After a year-long battle filled with sleepless nights and tireless research, Sidney Yap Yee Lan has won her fight against an education provider.The case was highlighted by NST earlier on the 19th July, which led to the furore over the role of our Ministry of Higher Education in the entire debacle.
The Consumer Claims Tribunal today ruled in favour of Yap, and ordered NetAcademy Sdn Bhd to pay her RM13,672.34, the sum she paid for a Master of Business Administration (MBA).

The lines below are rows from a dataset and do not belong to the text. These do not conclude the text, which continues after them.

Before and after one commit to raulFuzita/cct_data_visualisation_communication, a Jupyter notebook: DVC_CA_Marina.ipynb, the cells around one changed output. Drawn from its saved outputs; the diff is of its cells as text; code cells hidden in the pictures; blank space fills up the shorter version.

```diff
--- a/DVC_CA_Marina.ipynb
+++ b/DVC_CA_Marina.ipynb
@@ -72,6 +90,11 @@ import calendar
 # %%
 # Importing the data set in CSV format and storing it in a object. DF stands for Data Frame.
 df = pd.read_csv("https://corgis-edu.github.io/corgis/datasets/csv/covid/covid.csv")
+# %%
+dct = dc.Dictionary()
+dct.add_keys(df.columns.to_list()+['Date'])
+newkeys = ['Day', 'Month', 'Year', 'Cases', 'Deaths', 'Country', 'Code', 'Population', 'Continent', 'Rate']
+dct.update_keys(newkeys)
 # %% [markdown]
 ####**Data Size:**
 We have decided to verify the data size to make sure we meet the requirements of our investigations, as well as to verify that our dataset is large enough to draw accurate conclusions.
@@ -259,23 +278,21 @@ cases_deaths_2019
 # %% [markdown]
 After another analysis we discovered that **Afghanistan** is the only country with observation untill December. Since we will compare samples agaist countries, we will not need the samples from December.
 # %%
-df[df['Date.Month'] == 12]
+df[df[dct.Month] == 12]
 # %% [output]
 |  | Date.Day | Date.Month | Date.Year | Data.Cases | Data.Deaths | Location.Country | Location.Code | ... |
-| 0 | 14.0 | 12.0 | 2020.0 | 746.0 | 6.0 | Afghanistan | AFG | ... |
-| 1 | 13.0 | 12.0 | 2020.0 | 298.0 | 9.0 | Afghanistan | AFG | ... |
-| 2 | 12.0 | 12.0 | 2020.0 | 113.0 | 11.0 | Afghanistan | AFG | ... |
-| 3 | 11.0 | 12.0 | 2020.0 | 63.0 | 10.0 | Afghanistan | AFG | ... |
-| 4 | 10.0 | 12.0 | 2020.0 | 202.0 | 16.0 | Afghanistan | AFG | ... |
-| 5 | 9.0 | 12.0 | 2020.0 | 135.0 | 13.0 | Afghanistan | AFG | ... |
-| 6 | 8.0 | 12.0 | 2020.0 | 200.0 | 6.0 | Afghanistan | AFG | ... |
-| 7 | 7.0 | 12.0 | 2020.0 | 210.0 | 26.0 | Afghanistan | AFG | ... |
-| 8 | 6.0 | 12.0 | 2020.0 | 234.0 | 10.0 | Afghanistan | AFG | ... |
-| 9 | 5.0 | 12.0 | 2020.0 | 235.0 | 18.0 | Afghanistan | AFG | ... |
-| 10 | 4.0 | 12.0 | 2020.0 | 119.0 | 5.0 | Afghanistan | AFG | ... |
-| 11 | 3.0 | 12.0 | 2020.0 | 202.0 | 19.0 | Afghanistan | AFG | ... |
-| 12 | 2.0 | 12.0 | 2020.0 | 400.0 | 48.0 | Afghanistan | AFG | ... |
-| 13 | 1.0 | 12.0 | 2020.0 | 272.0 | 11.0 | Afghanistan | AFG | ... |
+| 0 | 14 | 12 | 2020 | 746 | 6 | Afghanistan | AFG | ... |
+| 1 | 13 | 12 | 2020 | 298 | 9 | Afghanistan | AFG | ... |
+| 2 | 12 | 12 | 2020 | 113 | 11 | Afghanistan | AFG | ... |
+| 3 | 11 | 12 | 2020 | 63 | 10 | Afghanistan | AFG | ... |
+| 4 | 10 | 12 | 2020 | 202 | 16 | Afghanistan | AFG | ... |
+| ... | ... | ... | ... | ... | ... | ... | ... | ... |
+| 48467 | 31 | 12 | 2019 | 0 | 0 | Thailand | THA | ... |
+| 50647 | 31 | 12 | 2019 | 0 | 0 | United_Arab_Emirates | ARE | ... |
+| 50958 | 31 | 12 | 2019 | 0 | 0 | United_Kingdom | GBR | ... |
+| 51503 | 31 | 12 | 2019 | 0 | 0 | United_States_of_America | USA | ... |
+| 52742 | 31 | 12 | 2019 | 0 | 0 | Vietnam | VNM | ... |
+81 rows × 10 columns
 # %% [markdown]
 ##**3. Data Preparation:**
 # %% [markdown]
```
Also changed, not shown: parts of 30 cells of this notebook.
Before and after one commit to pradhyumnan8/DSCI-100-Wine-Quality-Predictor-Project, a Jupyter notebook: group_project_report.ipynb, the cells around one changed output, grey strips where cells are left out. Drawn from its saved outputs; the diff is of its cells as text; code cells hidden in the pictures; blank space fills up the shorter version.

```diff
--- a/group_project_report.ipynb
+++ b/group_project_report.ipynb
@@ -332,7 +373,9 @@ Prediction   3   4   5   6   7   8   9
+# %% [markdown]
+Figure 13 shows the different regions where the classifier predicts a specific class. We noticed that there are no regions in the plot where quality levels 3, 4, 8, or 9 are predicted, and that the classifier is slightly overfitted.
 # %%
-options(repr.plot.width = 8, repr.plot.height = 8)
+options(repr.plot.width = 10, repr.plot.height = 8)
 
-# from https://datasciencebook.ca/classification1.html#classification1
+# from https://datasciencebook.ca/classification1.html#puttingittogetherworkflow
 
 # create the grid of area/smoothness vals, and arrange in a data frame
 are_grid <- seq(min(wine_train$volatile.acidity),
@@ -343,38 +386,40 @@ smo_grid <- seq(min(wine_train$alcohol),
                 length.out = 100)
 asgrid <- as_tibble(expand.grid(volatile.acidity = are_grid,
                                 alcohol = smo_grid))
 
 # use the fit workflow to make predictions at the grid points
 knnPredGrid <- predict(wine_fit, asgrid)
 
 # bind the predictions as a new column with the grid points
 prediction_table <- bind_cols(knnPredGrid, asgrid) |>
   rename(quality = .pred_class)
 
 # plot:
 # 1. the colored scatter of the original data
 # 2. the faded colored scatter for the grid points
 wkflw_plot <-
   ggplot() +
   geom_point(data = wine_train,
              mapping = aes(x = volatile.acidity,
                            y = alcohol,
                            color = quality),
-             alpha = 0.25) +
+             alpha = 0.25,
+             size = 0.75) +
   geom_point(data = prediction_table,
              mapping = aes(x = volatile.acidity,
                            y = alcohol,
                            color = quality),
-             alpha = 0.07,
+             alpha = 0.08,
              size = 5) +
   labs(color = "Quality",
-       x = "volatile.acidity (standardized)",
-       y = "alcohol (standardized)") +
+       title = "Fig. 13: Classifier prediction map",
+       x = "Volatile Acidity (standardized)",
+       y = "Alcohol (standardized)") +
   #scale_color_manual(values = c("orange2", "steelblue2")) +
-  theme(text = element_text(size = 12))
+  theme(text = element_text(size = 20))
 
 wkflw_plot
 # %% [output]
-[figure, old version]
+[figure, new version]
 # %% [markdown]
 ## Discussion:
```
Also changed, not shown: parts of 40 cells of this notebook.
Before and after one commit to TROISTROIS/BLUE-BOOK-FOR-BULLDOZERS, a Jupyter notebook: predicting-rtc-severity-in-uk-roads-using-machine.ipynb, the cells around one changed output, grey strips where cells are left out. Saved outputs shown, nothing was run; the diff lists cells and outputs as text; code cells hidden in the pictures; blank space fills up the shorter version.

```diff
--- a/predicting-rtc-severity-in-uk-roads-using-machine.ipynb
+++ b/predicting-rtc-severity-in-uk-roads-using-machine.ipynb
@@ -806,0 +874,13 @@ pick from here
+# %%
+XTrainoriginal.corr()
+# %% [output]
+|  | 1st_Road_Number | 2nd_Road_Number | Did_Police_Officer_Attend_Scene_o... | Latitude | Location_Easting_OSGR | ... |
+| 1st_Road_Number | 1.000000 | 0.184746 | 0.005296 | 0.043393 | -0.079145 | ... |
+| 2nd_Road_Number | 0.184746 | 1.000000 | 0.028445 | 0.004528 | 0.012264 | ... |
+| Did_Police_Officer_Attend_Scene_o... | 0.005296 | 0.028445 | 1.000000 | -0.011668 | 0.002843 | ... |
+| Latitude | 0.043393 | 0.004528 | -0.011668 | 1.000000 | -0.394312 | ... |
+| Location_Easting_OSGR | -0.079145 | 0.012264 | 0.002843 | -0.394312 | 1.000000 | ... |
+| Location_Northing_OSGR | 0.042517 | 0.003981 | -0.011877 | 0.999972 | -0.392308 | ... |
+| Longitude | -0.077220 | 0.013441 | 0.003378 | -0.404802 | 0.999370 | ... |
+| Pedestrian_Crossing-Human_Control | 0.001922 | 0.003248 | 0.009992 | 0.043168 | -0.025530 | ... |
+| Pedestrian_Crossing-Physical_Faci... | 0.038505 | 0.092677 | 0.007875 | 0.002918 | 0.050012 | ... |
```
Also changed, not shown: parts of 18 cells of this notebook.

...Yap had told the tribunal that after a year of classes under the MBA programme of the Irish International University, she and her classmates were abruptly asked to transfer to the programme of Cambridgeshire University. When she suspected the universities were unaccredited and unrecognised here, she spent months making calls and sending emails and faxes to educational and government bodies to obtain proof and official confirmation.Yes, the fight against bogus institutions is indeed far from over, and we are really really interested to know what the Higher Education Ministry is doing if these "education providers" are still in operation(!)
"When I realised they were bogus, I tried to get my money back but they refused, even saying they would sue me for defamation." She said she was happy with the decision but felt that the fight against bogus institutions was not over as they were still in operation.
While there are obviously innocent victims to these unscrupulous providers of bogus higher learning qualifications, I doubt that all these students were all that innocent. Many may, in fact be seeking an easy way obtain credible-sounding degree certificates in their pursuits for employment and status.
The best advice I can provide genuine prospective students seriously seeking higher education is really to do some basic research. With the information through Internet being so widely available, a simple search of the "university name" and "diploma mill" on Google will provide one with the "real" reputation of the institution. It's a simple step that cost a few minutes and a few cents which will save you thousands of ringgit and months of agony.
The next bit of advice I can provide is that students should be more concerned about the "education" they will be receiving from these institutions (both valid and bogus) because having higher qualifications, such as an "MBA" from a university with poor reputation is not going to do much for the person. Very simply, I will be more willing to pay more for a fresh graduate with above average results from say, Universiti Malaya than someone who performed averagely at degree level but obtained an MBA.